“I can still remember the shock of two years ago. We had just heard the extent of the Education cuts. It seemed there must be some mistake – of 1200 teaching posts being cut 750 were in Traveller education. No evaluation, no consultation, no transition. No recognition of the progress achieved, or of positive trends in Traveller education as coming from such a low base still needing consolidation.


I have the same sense of shock reaction to the stark findings of this report. The figures really speak for themselves – but more needs to be said.


As parish priest of The Parish of the Travelling People, I am worried, hearing with increasing regularity the worries and concerns of the community: what is going on? what has the Traveller community done to suffer this disproportionate level of austerity and disinvestment? The human cost of this austerity then, is not just the burden of extra financial strain and loss of services, but also includes the burden of negative feelings like confusion, bewilderment, powerlessness, hopelessness.


The Traveller community, already coming from a position of deep historical and ongoing disadvantage, deserves and needs ongoing recognition, affirmation and support – not just at individual and family level, but also at community level.


As parish, we work in closely with many Traveller organisations, services and local community groups. We see and often feel the benefit of much of their good work. We see too their struggle to maintain services due to cuts, and to minimise the damage done to Traveller infrastructure.


As parish, we aim to walk with, affirm and support the community. We are privileged to share in the joys and hopes of many on a day to day basis. We try to recognize and promote the wide-ranging qualities, contributions, and achievements of Travellers.
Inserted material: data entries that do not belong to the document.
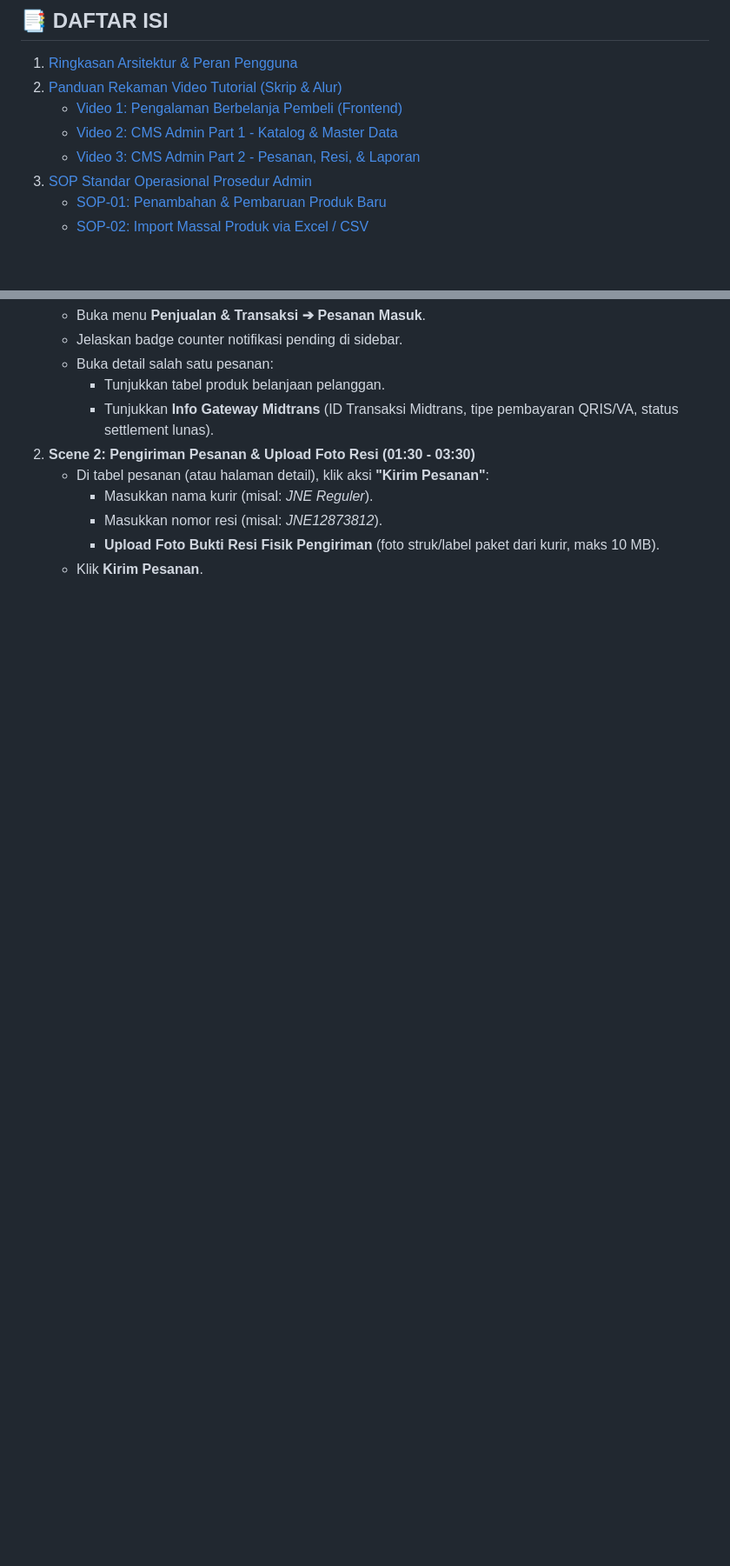
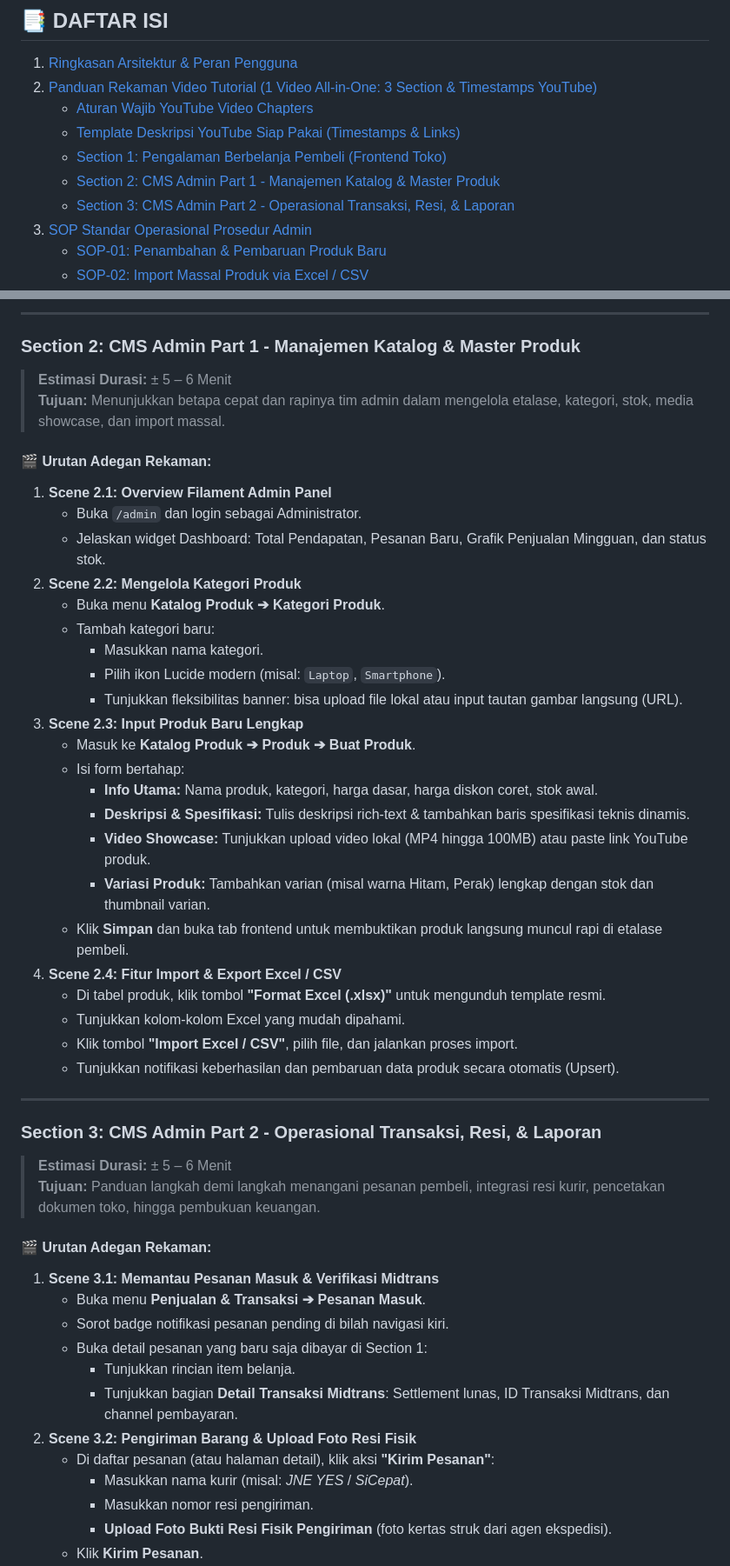
Before and after one commit to Radiant213/e-commerce, a Markdown page: DOKUMENTASI_PANDUAN_SOP.md, 2 parts joined by grey strips. Shown at 87% size. Rendered like a GitHub page; blank space fills up the shorter version.

Commit message:
docs: update video recording guide to 1 all-in-one video with youtube chapters and timestamps

```diff
--- a/DOKUMENTASI_PANDUAN_SOP.md
+++ b/DOKUMENTASI_PANDUAN_SOP.md
@@ -5,10 +5,12 @@
 
 ## 📑 DAFTAR ISI
 1. [Ringkasan Arsitektur & Peran Pengguna](#1-ringkasan-arsitektur--peran-pengguna)
-2. [Panduan Rekaman Video Tutorial (Skrip & Alur)](#2-panduan-rekaman-video-tutorial-skrip--alur)
-   - [Video 1: Pengalaman Berbelanja Pembeli (Frontend)](#video-1-pengalaman-berbelanja-pembeli-frontend-durasi-3-5-menit)
-   - [Video 2: CMS Admin Part 1 - Katalog & Master Data](#video-2-cms-admin-part-1---manajemen-katalog--produk-durasi-5-7-menit)
-   - [Video 3: CMS Admin Part 2 - Pesanan, Resi, & Laporan](#video-3-cms-admin-part-2---operasional-transaksi-resi--laporan-durasi-5-7-menit)
+2. [Panduan Rekaman Video Tutorial (1 Video All-in-One: 3 Section & Timestamps YouTube)](#2-panduan-rekaman-video-tutorial-1-video-all-in-one-3-section--timestamps-youtube)
+   - [Aturan Wajib YouTube Video Chapters](#aturan-wajib-fitur-youtube-chapters-track-play)
+   - [Template Deskripsi YouTube Siap Pakai (Timestamps & Links)](#template-deskripsi-youtube-siap-pakai)
+   - [Section 1: Pengalaman Berbelanja Pembeli (Frontend Toko)](#section-1-pengalaman-berbelanja-pembeli-frontend-toko)
+   - [Section 2: CMS Admin Part 1 - Manajemen Katalog & Master Produk](#section-2-cms-admin-part-1---manajemen-katalog--master-produk)
+   - [Section 3: CMS Admin Part 2 - Operasional Transaksi, Resi, & Laporan](#section-3-cms-admin-part-2---operasional-transaksi-resi--laporan)
 3. [SOP Standar Operasional Prosedur Admin](#3-sop-standar-operasional-prosedur-admin)
    - [SOP-01: Penambahan & Pembaruan Produk Baru](#sop-01-penambahan--pembaruan-produk-baru)
    - [SOP-02: Import Massal Produk via Excel / CSV](#sop-02-import-massal-produk-via-excel--csv)
@@ -122,11 +140,49 @@
+---
+
+### Section 2: CMS Admin Part 1 - Manajemen Katalog & Master Produk
+> **Estimasi Durasi:** ± 5 – 6 Menit
+> **Tujuan:** Menunjukkan betapa cepat dan rapinya tim admin dalam mengelola etalase, kategori, stok, media showcase, dan import massal.
+
+#### 🎬 Urutan Adegan Rekaman:
+1. **Scene 2.1: Overview Filament Admin Panel**
+   - Buka `/admin` dan login sebagai Administrator.
+   - Jelaskan widget Dashboard: Total Pendapatan, Pesanan Baru, Grafik Penjualan Mingguan, dan status stok.
+2. **Scene 2.2: Mengelola Kategori Produk**
+   - Buka menu **Katalog Produk ➔ Kategori Produk**.
+   - Tambah kategori baru:
+     - Masukkan nama kategori.
+     - Pilih ikon Lucide modern (misal: `Laptop`, `Smartphone`).
+     - Tunjukkan fleksibilitas banner: bisa upload file lokal atau input tautan gambar langsung (URL).
+3. **Scene 2.3: Input Produk Baru Lengkap**
+   - Masuk ke **Katalog Produk ➔ Produk ➔ Buat Produk**.
+   - Isi form bertahap:
+     - **Info Utama:** Nama produk, kategori, harga dasar, harga diskon coret, stok awal.
+     - **Deskripsi & Spesifikasi:** Tulis deskripsi rich-text & tambahkan baris spesifikasi teknis dinamis.
+     - **Video Showcase:** Tunjukkan upload video lokal (MP4 hingga 100MB) atau paste link YouTube produk.
+     - **Variasi Produk:** Tambahkan varian (misal warna Hitam, Perak) lengkap dengan stok dan thumbnail varian.
+   - Klik **Simpan** dan buka tab frontend untuk membuktikan produk langsung muncul rapi di etalase pembeli.
+4. **Scene 2.4: Fitur Import & Export Excel / CSV**
+   - Di tabel produk, klik tombol **"Format Excel (.xlsx)"** untuk mengunduh template resmi.
+   - Tunjukkan kolom-kolom Excel yang mudah dipahami.
+   - Klik tombol **"Import Excel / CSV"**, pilih file, dan jalankan proses import.
+   - Tunjukkan notifikasi keberhasilan dan pembaruan data produk secara otomatis (Upsert).
+
+---
+
+### Section 3: CMS Admin Part 2 - Operasional Transaksi, Resi, & Laporan
+> **Estimasi Durasi:** ± 5 – 6 Menit
+> **Tujuan:** Panduan langkah demi langkah menangani pesanan pembeli, integrasi resi kurir, pencetakan dokumen toko, hingga pembukuan keuangan.
+
+#### 🎬 Urutan Adegan Rekaman:
+1. **Scene 3.1: Memantau Pesanan Masuk & Verifikasi Midtrans**
    - Buka menu **Penjualan & Transaksi ➔ Pesanan Masuk**.
-   - Jelaskan badge counter notifikasi pending di sidebar.
-   - Buka detail salah satu pesanan:
-     - Tunjukkan tabel produk belanjaan pelanggan.
-     - Tunjukkan **Info Gateway Midtrans** (ID Transaksi Midtrans, tipe pembayaran QRIS/VA, status settlement lunas).
-2. **Scene 2: Pengiriman Pesanan & Upload Foto Resi (01:30 - 03:30)**
-   - Di tabel pesanan (atau halaman detail), klik aksi **"Kirim Pesanan"**:
-     - Masukkan nama kurir (misal: *JNE Reguler*).
-     - Masukkan nomor resi (misal: *JNE12873812*).
-     - **Upload Foto Bukti Resi Fisik Pengiriman** (foto struk/label paket dari kurir, maks 10 MB).
+   - Sorot badge notifikasi pesanan pending di bilah navigasi kiri.
+   - Buka detail pesanan yang baru saja dibayar di Section 1:
+     - Tunjukkan rincian item belanja.
+     - Tunjukkan bagian **Detail Transaksi Midtrans**: Settlement lunas, ID Transaksi Midtrans, dan channel pembayaran.
+2. **Scene 3.2: Pengiriman Barang & Upload Foto Resi Fisik**
+   - Di daftar pesanan (atau halaman detail), klik aksi **"Kirim Pesanan"**:
+     - Masukkan nama kurir (misal: *JNE YES* / *SiCepat*).
+     - Masukkan nomor resi pengiriman.
+     - **Upload Foto Bukti Resi Fisik Pengiriman** (foto kertas struk dari agen ekspedisi).
    - Klik **Kirim Pesanan**.
```
Also changed, not shown: other parts of DOKUMENTASI_PANDUAN_SOP.md (+110 -93 lines).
At the same time we often share closely in the grief, burdens and anxieties being carried. On any one day in the Parish we are very likely to see at first hand the effects of austerity among those we meet who are in need:


Traveller families and young couples being forced to move to private rented accommodation when no Traveller accommodation is made available; increasing numbers of homeless; individuals and families where austerity badly effects basic provision of food and shelter, mental health and overall well-being; those Traveller families experiencing education difficulties both around their children’s transition to second level and then in keeping them from dropping out – as was clearly forewarned prior to the loss of the specialist supports to young people, families and schools.


At that time of the Education cuts in 2011, particularly in regard to the Visiting and Resource Teachers for Travellers, we along with various Traveller organisations and many teachers, called  (in vain) for good sense and justice to prevail.


Now, as the full extent of direct cuts across the entire Traveller sector emerges, we once again and with renewed urgency send out that call for the proper remedial and restorative measures needed in Education, and beyond.


In Conclusion


Recent political discourse at European and national level has begun to bring greater focus to the issues of social inclusion and the human cost in the effects of austerity especially on those who experience disadvantage. I believe that the clarity of this report’s findings can help those reviewing and making decisions around austerity to sharpen that focus, hopefully at the same time bearing in mind the Irish Catholic Bishops view in their document From Crisis to Hope that:  the task of every government.. is to ensure that their policies serve the common good by protecting the weak and vulnerable, and by promoting integral human development for everyone.